I understand what Hawkins is saying. In my darkest moments I was most frustrated with friends who quickly “diagnosed” my problems and began to give me solutions. I was most blessed by those who really listened. The primacy of listening is a biblical principle. The apostle James has this to say:
My dear brothers and sisters, take note of this: Everyone should be quick to listen, slow to speak and slow to become angry . . . (James 1:19 NIV)
In Life Together, his classic book on Christian community, Dietrich Bonheoffer says that listening is the first service we owe one another in the Christian community:
The first service that one owes to others in the fellowship consists in listening to them. Just as love to God begins with listening to His Word, so the beginning of love for the brethren is learning to listen to them. It is God’s love for us that He not only gives us His Word but also lends us His ear. So it is His work that we do for our brother when we learn to listen to him. Christians, especially ministers, so often think they must always contribute something when they are in the company of others, that this is the one service they have to render. They forget that listening can be a greater service than speaking.
Many people are looking for an ear that will listen. They do not find it among Christians, because these Christians are talking where they should be listening. (Dietrich Bonhoeffer, Life Together, New York, NY: HarperCollins Publishers, 1954, 113.)
I am amazed that Bonhoeffer wrote this in 1938. Some things never change.
And so we begin the New Year doing a lot of listening. I sometimes wish I had more time to write. There are a few projects planned that will really help to move forward, Graceworks’ ministry of promoting spiritual friendship. As I complained to my dear wife about my frustrations, she reminded me that we are in the ministry of relationships. Therefore the relationships in our life are key. I guess it will be kind of silly to be so busy writing a book on spiritual friendship that we have no time for our friends.

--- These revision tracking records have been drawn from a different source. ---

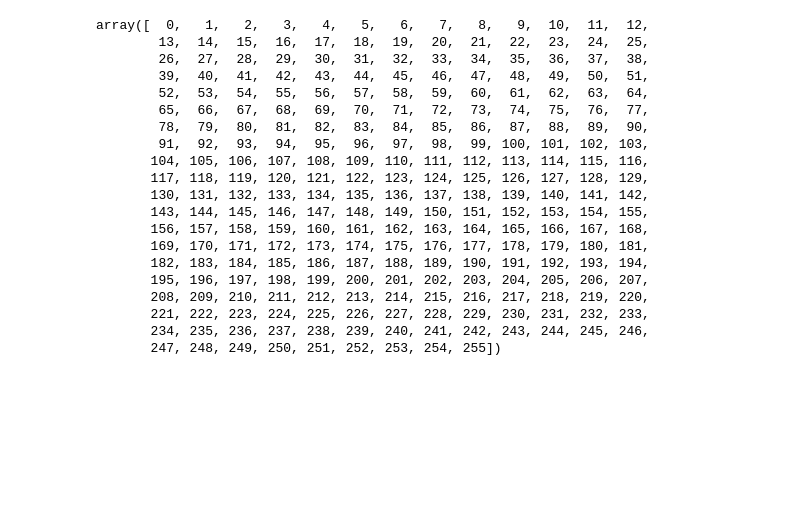
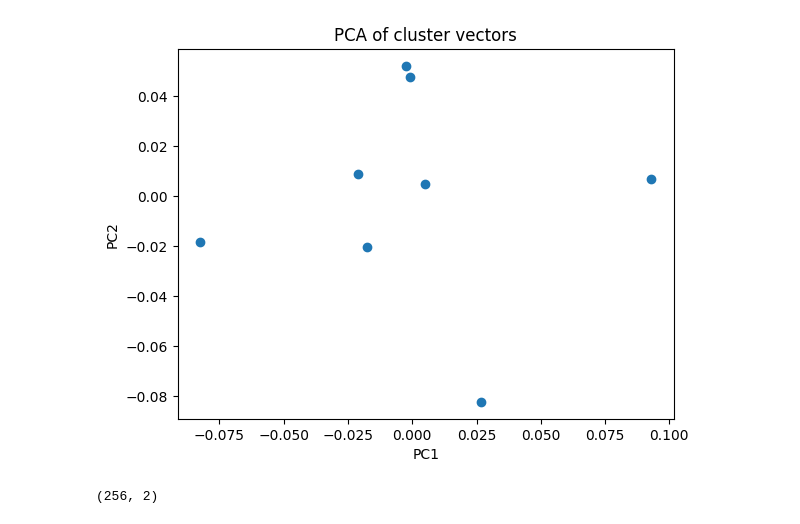
Before and after one commit to sc4224/flywrite, a Jupyter notebook: quick_analysis.ipynb, the cells around one changed output. Drawn from its saved outputs; the diff is of its cells as text; code cells hidden in the pictures; blank space fills up the shorter version.

```diff
--- a/quick_analysis.ipynb
+++ b/quick_analysis.ipynb
@@ -56,23 +43,27 @@ EB.305, AL.73, VES.SIP.1, MB_CA.MB_ML.3159, SMP.1486, MB_CA.MB_ML.1318, MB_CA.MB
-# %%
-clusters
-# %% [output]
-array([  0,   1,   2,   3,   4,   5,   6,   7,   8,   9,  10,  11,  12,
-        13,  14,  15,  16,  17,  18,  19,  20,  21,  22,  23,  24,  25,
-        26,  27,  28,  29,  30,  31,  32,  33,  34,  35,  36,  37,  38,
-        39,  40,  41,  42,  43,  44,  45,  46,  47,  48,  49,  50,  51,
-        52,  53,  54,  55,  56,  57,  58,  59,  60,  61,  62,  63,  64,
-        65,  66,  67,  68,  69,  70,  71,  72,  73,  74,  75,  76,  77,
-        78,  79,  80,  81,  82,  83,  84,  85,  86,  87,  88,  89,  90,
-        91,  92,  93,  94,  95,  96,  97,  98,  99, 100, 101, 102, 103,
-       104, 105, 106, 107, 108, 109, 110, 111, 112, 113, 114, 115, 116,
-       117, 118, 119, 120, 121, 122, 123, 124, 125, 126, 127, 128, 129,
-       130, 131, 132, 133, 134, 135, 136, 137, 138, 139, 140, 141, 142,
-       143, 144, 145, 146, 147, 148, 149, 150, 151, 152, 153, 154, 155,
-       156, 157, 158, 159, 160, 161, 162, 163, 164, 165, 166, 167, 168,
-       169, 170, 171, 172, 173, 174, 175, 176, 177, 178, 179, 180, 181,
-       182, 183, 184, 185, 186, 187, 188, 189, 190, 191, 192, 193, 194,
-       195, 196, 197, 198, 199, 200, 201, 202, 203, 204, 205, 206, 207,
-       208, 209, 210, 211, 212, 213, 214, 215, 216, 217, 218, 219, 220,
-       221, 222, 223, 224, 225, 226, 227, 228, 229, 230, 231, 232, 233,
-       234, 235, 236, 237, 238, 239, 240, 241, 242, 243, 244, 245, 246,
-       247, 248, 249, 250, 251, 252, 253, 254, 255])
+# %%
+# load the cluster vectors from `U_posterior_mean.npy`
+# run PCA on the cluster vectors
+# plot the first two principal components
+# color by cluster
+# label by cluster
+
+import matplotlib.pyplot as plt
+from sklearn.decomposition import PCA
+
+U_posterior_mean = np.load('U_left_posterior_mean.npy')
+pca = PCA(n_components=2)
+pca.fit(U_posterior_mean)
+
+U_pca = pca.transform(U_posterior_mean)
+
+plt.scatter(U_pca[:, 0], U_pca[:, 1])
+plt.xlabel('PC1')
+plt.ylabel('PC2')
+plt.title('PCA of cluster vectors')
+plt.show()
+# %% [output]
+[figure, added]
+# %%
+U_pca.shape
+# %% [output]
+(256, 2)
```
Also changed, not shown: parts of 2 cells of this notebook, 2 other files.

Still, the magnitude of the things that some of our friends are facing are heart breaking and overwhelming. There are some things only God can do. But we can listen.